Closely related to oregano [which is sometimes called wild marjoram], marjoram is a staple of Mediterranean cooking. Marjoram tastes similar to oregano, but has a more delicate, flowery taste-- sweet and piney, with citrus flavors.
Marjoram has a long and storied history of use. Indigenous to the Mediterranean, legend has it that Aphrodite, the goddess of love, created marjoram as a symbol of happiness, and bridal couples in Greece and Rome wore crowns of the herb at their weddings. Traditional medicine uses marjoram as a remedy for colds and sore throats; dried marjoram leaf was popular as snuff.
Marjoram leaf is omnipresent in the cuisines of France, Italy, North Africa, the Middle East and the U.S. Marjoram leaf is also a component of the culinary herb blends Herbes de Provence, and Za'atar.
Marjoram can be used in meat dishes, fish, tomato dishes, stuffings, breads, salad dressings, and chowders. Marjoram leaf is a familiar flavor in many meat recipes such as meat loaf, Polish sausage, liverwurst and bologna. Marjoram leaf lends a familiar taste to stuffing for chicken or turkey, and is tasty in the rice in stuffed peppers.
Marjoram is a delicious seasoning for tomato based sauces, olive oil and vinegar salad dressings with anchovies. It complements portobello mushrooms and other fresh vegetables such as eggplant particularly well.
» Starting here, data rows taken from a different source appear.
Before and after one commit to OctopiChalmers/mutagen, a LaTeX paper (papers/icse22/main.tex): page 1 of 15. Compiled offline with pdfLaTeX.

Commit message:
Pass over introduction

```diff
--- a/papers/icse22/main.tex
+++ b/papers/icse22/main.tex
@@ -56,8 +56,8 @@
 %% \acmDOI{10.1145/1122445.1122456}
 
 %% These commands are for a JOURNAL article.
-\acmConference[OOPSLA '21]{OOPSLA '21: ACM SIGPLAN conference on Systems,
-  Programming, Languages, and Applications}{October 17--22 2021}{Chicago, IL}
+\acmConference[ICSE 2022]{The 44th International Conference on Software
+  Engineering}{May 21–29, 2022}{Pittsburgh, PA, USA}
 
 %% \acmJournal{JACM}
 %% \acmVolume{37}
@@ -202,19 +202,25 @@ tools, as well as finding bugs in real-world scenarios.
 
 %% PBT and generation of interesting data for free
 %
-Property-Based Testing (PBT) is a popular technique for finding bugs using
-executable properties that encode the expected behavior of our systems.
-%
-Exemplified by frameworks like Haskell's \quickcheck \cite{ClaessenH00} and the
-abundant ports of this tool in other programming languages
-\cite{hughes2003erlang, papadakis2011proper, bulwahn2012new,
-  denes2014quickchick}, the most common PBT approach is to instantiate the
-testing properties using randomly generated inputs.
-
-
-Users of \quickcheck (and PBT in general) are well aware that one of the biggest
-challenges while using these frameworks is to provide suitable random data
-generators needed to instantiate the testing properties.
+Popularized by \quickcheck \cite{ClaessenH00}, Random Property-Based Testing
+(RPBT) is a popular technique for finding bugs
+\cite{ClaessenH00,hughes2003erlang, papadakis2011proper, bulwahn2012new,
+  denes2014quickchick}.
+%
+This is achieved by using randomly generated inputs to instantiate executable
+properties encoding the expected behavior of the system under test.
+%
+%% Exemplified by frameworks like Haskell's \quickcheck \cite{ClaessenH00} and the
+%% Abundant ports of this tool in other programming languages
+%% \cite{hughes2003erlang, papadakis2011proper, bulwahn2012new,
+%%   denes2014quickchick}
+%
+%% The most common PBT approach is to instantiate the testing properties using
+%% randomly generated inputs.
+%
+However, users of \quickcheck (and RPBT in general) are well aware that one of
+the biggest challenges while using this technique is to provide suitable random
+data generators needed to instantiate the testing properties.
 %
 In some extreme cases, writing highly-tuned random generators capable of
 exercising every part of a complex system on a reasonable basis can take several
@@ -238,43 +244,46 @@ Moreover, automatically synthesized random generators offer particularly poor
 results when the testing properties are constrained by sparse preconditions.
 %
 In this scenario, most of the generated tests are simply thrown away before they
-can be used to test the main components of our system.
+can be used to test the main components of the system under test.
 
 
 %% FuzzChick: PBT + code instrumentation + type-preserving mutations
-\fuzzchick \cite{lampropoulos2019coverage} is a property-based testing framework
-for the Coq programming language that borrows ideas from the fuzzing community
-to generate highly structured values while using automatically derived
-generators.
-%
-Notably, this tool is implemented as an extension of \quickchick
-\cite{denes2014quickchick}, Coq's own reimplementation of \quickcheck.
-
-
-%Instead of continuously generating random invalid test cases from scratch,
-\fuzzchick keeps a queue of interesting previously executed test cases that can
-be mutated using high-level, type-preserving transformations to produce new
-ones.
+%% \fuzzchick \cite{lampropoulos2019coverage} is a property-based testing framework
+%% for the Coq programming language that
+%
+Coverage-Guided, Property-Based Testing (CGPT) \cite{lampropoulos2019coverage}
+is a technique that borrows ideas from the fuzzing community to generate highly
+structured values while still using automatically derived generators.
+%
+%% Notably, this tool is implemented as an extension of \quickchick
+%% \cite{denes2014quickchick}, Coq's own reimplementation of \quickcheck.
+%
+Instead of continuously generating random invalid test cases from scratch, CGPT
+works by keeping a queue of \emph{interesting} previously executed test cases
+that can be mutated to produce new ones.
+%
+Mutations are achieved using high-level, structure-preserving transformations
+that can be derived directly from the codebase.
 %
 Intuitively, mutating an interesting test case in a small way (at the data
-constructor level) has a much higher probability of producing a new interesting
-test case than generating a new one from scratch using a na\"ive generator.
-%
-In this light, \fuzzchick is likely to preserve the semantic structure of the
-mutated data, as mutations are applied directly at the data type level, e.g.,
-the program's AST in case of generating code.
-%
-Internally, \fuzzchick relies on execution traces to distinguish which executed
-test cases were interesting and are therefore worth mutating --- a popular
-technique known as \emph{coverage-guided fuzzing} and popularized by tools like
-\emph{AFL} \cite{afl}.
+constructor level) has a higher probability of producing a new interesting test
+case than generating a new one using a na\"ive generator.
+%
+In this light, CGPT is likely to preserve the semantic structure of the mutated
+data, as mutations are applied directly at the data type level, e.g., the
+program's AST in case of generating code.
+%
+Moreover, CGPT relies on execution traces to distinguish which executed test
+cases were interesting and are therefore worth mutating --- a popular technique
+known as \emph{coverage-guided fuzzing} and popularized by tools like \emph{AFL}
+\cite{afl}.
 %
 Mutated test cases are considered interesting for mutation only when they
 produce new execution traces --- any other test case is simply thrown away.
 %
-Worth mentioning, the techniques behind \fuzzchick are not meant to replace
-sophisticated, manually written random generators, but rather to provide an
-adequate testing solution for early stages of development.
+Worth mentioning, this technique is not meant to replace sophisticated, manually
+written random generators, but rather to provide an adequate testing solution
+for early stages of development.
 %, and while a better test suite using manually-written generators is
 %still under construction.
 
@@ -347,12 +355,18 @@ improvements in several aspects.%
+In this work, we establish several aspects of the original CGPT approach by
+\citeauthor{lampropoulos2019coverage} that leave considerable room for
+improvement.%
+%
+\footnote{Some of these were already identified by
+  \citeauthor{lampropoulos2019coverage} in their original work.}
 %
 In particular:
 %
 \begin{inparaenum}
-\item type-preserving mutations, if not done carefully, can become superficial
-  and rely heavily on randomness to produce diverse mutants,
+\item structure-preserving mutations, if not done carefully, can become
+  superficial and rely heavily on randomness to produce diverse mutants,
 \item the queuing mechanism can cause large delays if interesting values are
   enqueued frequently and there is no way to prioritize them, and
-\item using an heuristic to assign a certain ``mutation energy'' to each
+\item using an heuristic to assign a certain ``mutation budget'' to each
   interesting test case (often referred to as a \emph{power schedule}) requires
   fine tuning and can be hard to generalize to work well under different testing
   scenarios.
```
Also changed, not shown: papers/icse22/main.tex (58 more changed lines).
Marjoram leaf works best when added to your recipe toward the end of the cooking period.